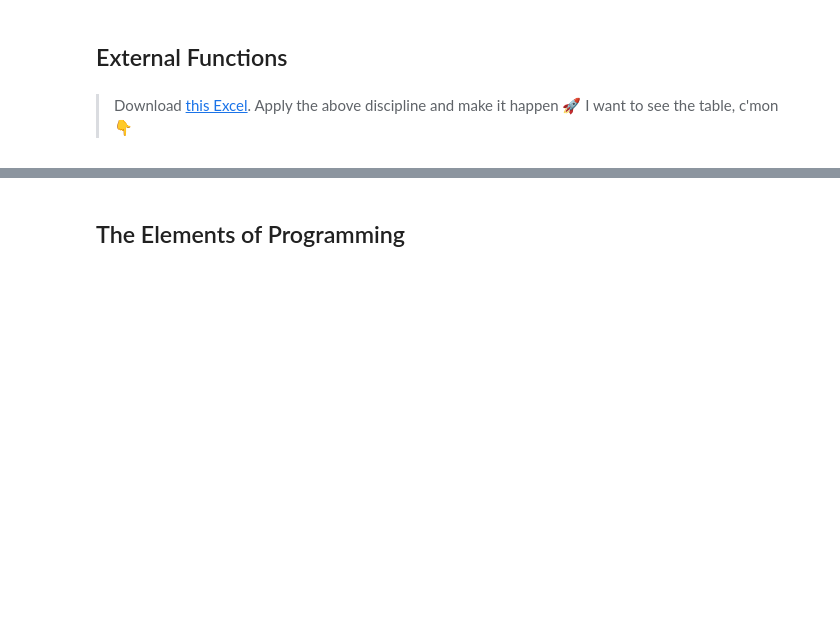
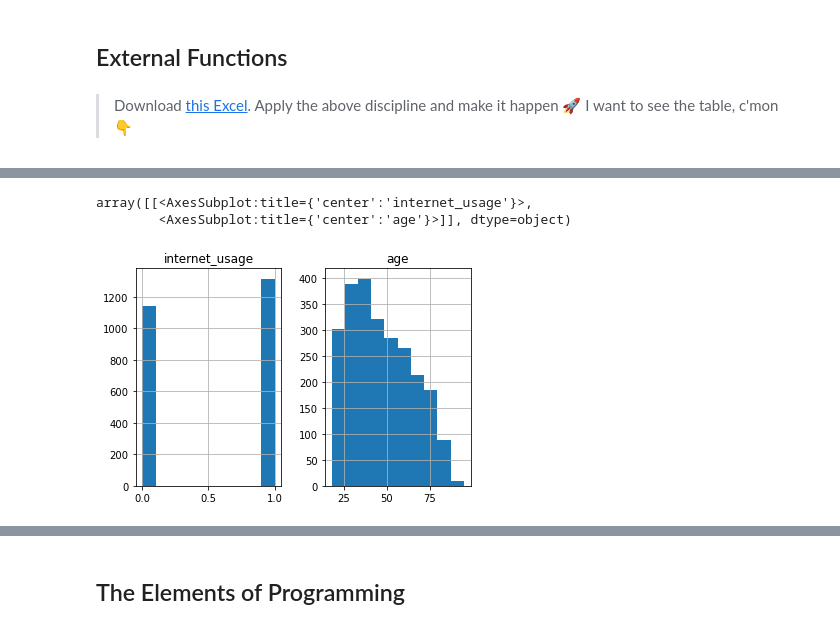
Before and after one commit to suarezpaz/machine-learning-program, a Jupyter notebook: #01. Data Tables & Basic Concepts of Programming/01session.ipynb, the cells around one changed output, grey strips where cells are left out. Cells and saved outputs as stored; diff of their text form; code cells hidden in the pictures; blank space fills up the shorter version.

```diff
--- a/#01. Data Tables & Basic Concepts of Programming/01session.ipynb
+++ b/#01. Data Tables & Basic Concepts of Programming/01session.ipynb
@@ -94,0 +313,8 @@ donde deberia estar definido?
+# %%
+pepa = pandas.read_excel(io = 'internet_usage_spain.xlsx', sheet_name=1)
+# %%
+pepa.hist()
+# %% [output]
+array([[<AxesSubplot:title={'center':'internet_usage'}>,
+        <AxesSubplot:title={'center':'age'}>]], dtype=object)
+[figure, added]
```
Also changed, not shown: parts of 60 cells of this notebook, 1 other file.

------------------------

Work out how many lines in the records above contain the word "AxesSubplot", and reply with that number alone.

• _Expected output_: 2